By: Jennifer Saba
The Audit Bureau of Circulations has moved closer to an overhaul of how it counts paid newspaper circulation.
During a meeting of its board of directors last week in Kiawah Island, S.C., the bureau approved modifications that will affect how publishers report starting April 1, 2009. Among those changes: Newspapers will be considered “paid” by ABC regardless of the price.
Currently ABC breaks out paid circulation in three categories, copies where 50% or more of the cover price is paid, copies where 25% to 50% of the price is paid (often referred to as discounted circulation), and other paid, which includes employee, newspapers in education, hotel, and third party copies. All three categories are rolled up into the total average circulation number.
Other paid circ, which has come under great scrutiny since Newsday, The Dallas Morning News, and the Chicago Sun-Times admitted to inflating circulation in the summer of 2004, is also getting a face-lift.

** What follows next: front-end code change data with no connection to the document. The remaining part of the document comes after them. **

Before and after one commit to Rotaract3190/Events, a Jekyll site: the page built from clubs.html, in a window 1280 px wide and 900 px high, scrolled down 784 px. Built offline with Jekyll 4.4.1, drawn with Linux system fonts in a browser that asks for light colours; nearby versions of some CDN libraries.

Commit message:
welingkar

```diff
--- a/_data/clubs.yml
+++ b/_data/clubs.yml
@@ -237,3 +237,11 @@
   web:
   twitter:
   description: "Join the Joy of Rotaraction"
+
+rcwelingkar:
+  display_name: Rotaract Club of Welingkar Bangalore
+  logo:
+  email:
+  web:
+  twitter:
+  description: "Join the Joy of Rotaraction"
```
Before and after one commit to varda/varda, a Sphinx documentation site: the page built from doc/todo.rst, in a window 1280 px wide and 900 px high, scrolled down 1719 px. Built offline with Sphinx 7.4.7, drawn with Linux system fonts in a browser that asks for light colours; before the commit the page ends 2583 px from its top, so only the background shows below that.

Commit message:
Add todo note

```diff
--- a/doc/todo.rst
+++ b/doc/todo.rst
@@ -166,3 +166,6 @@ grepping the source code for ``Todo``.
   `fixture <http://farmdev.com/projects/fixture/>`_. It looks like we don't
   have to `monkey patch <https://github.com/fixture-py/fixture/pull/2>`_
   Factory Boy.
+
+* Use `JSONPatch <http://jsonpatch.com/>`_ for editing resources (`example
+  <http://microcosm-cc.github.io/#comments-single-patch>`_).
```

Instead of calling the category other paid, ABC is going to apply the term currently used by the magazine industry, “verified” circulation.
The organization is creating a new category for copies distributed to hotels and to business that purchased papers for employees to “business/traveler.”
ABC said that the proposed modifications, which should get final approval at the next board meeting in July, involved the input of all three of the organizations’ constituents — publishers, advertisers, and agencies.
“Our goal is to clearly define important measurement standards, streamline the audit process and provide advertisers and publishers with the framework required for today’s marketplace,” Donald J. Miceli, vice president of global media resources at Kraft Foods and ABC chairman, said in a statement.
Additionally, the board raised the threshold for smaller papers audited every two years as opposed to every year. Now papers with a circulation of 50,000 or less have the option of conducting an audit every two years. The threshold formerly applied to papers with circulations of 25,000 or less.
Under the proposed rule changes, newspapers are also allowed to convert home subscribers to greater frequencies as long as they can opt-out of such programs. Advertisers have to be notified 120 days in advance before the move and the frequency program needs to run a minimum of 12 weeks.
The board also elected four new directors: Christopher Black, divisional vice president, media at Sears Holdings Corp.; Sunni Boot, president and CEO of ZenithOptimedia Canada Inc.; Caroline Diamond Harrison, publisher of the Staten Island Advance in New York; and Christina Meringolo, director of media and PR services, Schering-Plough.